However, limited lecturing, if accompanied by discussion and the opportunity to practice, can be effective, especially for large classes that break later into more active discussion sections. As far back as Cicero, rhetoricians believed that students learned oratory from precept, practice, and talent. Talent, of course, was left to nature, but, as master teacher Quintilian pointed out, the rhetoric teacher could provide practice and could teach precepts (in other words, rules and conventions). Likewise, you can explain the conventional discourse practices in your discipline and explain the specifics of documents you wish students to produce.

Topics suitable for short lecture include:

  • the research process

  • plagiarism 

  • the composing process

  • review of basic grammar and punctuation

  • documentation conventions for a specific style (MLA, APA, IEEE, CSE, etc.)

  • the parts, usual content, audience for, and purpose of a given document type

  • acceptable arguments, including fallacies and refutations
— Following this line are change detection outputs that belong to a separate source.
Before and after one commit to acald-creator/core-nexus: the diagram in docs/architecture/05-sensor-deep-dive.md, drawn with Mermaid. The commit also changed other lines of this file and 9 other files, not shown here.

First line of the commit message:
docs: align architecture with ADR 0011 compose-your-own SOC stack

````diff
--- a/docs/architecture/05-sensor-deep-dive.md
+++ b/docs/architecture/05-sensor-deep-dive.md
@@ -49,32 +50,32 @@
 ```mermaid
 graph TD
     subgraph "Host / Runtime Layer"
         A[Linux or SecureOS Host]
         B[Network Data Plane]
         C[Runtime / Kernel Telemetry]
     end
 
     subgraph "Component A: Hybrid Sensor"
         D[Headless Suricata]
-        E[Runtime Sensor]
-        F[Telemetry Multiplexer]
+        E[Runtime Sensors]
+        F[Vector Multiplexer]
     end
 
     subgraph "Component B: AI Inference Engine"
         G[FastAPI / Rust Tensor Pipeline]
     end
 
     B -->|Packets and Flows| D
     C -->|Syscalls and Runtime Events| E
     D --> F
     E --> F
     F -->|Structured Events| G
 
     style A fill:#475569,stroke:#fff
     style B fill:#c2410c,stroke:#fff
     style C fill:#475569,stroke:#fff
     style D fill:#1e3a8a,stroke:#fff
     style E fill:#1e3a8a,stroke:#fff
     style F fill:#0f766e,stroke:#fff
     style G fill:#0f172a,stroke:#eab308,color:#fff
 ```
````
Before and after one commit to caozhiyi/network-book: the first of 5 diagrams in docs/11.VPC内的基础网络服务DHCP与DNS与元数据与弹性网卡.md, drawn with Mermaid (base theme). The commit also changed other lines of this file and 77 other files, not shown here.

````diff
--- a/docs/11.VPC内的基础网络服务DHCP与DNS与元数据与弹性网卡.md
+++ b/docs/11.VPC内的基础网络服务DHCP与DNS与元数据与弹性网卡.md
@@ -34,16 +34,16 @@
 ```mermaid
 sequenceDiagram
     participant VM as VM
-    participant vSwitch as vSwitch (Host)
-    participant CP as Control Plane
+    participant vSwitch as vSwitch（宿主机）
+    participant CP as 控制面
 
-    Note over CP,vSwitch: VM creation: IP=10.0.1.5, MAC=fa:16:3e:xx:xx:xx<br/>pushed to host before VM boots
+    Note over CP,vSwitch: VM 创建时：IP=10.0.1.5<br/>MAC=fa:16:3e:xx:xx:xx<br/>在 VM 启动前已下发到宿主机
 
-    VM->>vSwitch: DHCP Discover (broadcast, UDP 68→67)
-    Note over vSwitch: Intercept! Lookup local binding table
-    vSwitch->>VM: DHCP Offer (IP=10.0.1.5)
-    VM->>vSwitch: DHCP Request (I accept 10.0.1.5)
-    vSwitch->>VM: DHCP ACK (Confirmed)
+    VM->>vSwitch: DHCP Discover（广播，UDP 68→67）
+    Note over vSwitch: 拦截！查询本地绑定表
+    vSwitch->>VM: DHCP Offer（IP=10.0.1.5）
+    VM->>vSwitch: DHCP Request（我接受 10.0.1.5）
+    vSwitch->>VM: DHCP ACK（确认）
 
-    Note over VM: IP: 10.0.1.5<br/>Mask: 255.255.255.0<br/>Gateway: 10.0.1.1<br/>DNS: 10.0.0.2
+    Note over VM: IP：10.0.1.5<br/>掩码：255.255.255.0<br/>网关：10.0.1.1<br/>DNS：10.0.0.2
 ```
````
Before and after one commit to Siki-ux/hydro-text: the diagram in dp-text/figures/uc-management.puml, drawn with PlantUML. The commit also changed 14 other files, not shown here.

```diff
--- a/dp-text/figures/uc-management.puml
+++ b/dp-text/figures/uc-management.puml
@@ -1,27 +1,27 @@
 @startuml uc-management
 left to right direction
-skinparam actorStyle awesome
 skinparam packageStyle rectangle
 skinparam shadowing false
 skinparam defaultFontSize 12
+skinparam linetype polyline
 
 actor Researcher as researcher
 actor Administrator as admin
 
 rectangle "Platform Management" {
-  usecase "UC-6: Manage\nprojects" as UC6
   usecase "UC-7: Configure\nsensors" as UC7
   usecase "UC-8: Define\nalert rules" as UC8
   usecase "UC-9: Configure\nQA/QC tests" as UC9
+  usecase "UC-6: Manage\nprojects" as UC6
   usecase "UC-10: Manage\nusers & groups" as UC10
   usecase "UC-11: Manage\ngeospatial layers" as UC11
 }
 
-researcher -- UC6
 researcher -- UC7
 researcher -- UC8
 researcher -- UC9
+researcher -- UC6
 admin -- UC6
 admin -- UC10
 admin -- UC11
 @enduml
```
In each case, students benefit from viewing example documents or models and from discussing those models with a more experienced writer. As an example, a lecture on a memo of transmittal for a report would start with viewing a sample memo that satisfies your requirements. After defining the memo of transmittal, you would discuss its audience and purpose, its parts and their possible arrangements. You would stress adapting the particular memo to the situation. You might end by showing examples of inadequate memos to generate some discussion of what sorts of improvement they need. However, be careful not to use negative examples written by students. Just as effectively, you could end by showing good examples and ask students to point out variations among them.